*YOUR GOAL*. When a line in the records contains the string "fields", copy that line.
════════════════════
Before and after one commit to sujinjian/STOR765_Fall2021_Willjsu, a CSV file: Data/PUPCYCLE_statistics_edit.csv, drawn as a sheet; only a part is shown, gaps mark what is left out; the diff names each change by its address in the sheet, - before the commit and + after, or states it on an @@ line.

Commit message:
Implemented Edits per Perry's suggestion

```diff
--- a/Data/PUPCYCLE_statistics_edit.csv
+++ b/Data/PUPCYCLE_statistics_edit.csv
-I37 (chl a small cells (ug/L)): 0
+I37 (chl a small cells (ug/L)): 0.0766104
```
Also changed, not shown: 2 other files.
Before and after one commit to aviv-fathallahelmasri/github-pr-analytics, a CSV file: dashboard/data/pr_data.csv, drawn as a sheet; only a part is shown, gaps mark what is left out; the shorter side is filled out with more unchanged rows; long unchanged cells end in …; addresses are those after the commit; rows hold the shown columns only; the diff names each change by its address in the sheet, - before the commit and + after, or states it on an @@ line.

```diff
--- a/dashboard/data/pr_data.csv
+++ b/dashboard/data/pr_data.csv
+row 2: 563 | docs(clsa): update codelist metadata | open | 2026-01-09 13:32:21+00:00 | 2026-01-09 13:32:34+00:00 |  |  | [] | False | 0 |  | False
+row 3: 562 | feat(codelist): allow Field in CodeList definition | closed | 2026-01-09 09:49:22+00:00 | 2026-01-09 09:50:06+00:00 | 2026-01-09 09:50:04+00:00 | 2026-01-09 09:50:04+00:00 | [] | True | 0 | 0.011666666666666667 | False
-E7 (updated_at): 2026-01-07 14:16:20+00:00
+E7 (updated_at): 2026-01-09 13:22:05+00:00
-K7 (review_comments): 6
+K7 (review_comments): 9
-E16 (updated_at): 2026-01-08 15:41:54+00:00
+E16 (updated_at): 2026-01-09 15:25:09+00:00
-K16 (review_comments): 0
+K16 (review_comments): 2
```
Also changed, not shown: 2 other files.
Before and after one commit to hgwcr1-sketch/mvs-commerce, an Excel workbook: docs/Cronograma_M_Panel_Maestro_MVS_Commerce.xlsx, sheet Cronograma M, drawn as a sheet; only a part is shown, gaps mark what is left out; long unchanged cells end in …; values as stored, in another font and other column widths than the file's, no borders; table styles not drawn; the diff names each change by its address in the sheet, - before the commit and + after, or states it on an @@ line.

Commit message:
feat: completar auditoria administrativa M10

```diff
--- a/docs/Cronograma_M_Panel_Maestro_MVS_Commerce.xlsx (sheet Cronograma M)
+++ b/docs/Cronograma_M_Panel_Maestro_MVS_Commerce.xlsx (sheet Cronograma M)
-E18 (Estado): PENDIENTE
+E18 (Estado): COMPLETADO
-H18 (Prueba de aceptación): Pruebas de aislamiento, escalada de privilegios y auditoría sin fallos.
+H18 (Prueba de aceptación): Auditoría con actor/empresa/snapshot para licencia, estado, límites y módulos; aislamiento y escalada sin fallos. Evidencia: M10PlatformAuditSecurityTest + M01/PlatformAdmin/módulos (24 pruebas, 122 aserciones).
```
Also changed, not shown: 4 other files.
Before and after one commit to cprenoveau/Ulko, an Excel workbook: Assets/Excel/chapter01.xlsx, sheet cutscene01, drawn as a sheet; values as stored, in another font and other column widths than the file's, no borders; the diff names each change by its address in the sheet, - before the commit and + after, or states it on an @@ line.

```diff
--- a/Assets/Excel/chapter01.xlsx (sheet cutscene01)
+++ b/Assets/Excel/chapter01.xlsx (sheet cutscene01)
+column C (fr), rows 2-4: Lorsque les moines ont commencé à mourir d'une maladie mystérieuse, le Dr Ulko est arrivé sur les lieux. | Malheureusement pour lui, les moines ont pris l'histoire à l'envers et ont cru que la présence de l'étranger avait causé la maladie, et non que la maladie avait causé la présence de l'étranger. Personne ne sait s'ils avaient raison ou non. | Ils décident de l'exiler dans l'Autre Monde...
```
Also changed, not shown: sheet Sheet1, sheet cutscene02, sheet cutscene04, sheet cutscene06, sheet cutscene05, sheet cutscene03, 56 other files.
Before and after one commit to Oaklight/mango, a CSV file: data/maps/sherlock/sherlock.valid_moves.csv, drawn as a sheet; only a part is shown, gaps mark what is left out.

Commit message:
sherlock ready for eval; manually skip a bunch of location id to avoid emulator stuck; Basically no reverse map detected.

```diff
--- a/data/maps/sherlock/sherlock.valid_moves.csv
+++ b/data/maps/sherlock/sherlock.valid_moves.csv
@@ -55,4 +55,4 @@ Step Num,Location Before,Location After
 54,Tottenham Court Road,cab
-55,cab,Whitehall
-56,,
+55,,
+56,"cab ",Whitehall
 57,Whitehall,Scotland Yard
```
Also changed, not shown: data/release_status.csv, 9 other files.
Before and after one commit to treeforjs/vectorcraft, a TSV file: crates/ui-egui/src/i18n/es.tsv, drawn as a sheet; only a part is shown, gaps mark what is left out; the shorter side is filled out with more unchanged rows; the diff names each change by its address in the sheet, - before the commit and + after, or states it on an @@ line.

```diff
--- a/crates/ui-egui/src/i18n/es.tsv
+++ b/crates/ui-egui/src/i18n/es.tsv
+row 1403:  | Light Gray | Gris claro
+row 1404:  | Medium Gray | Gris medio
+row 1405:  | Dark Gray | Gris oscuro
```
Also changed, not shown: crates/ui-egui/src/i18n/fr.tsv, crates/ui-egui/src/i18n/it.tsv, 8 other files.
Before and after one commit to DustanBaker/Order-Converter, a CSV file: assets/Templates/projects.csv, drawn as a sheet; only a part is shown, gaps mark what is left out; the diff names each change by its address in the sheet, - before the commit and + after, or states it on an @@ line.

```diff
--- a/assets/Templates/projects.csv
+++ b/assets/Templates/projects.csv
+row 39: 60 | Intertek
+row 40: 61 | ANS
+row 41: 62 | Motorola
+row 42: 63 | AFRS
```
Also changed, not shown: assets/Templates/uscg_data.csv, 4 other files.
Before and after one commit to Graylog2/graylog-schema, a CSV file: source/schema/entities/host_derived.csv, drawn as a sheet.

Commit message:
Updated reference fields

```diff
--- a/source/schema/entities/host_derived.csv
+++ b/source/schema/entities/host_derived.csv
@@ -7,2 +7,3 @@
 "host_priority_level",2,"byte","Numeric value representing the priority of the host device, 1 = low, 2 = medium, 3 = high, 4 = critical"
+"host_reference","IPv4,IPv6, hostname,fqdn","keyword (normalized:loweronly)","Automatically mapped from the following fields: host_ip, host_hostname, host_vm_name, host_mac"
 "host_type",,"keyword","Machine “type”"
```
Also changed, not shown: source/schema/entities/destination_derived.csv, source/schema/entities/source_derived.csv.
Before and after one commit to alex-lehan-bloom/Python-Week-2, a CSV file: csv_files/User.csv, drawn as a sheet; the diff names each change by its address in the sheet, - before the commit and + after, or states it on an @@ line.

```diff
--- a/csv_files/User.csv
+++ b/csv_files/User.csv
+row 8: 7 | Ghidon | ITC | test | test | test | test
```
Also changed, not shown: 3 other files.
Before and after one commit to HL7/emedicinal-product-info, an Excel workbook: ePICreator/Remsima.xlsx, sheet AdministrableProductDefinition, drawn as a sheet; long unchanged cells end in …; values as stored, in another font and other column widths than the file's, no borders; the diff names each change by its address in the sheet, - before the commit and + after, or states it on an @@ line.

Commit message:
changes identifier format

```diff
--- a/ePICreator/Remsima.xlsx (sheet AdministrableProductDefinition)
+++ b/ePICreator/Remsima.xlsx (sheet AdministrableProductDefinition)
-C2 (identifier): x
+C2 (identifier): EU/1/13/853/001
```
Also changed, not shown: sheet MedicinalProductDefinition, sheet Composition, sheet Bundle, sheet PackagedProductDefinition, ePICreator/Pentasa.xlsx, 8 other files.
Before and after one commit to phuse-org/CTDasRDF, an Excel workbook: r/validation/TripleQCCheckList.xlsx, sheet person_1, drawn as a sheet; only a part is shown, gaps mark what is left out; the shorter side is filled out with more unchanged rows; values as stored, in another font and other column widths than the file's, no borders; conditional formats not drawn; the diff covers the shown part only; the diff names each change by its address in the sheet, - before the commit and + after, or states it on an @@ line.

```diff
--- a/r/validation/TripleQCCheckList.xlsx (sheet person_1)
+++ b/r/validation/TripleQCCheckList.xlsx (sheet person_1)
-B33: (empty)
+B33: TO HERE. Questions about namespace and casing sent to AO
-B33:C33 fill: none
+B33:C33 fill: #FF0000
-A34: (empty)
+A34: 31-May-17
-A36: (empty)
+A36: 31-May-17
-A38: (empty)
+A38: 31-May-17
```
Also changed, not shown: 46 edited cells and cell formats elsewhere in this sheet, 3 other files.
════════════════════
*SOLUTION TO THE PROBLEM*.
Updated reference fields
+"host_reference","IPv4,IPv6, hostname,fqdn","keyword (normalized:loweronly)","Automatically mapped from the following fields: host_ip, host_hostname, host_vm_name, host_mac"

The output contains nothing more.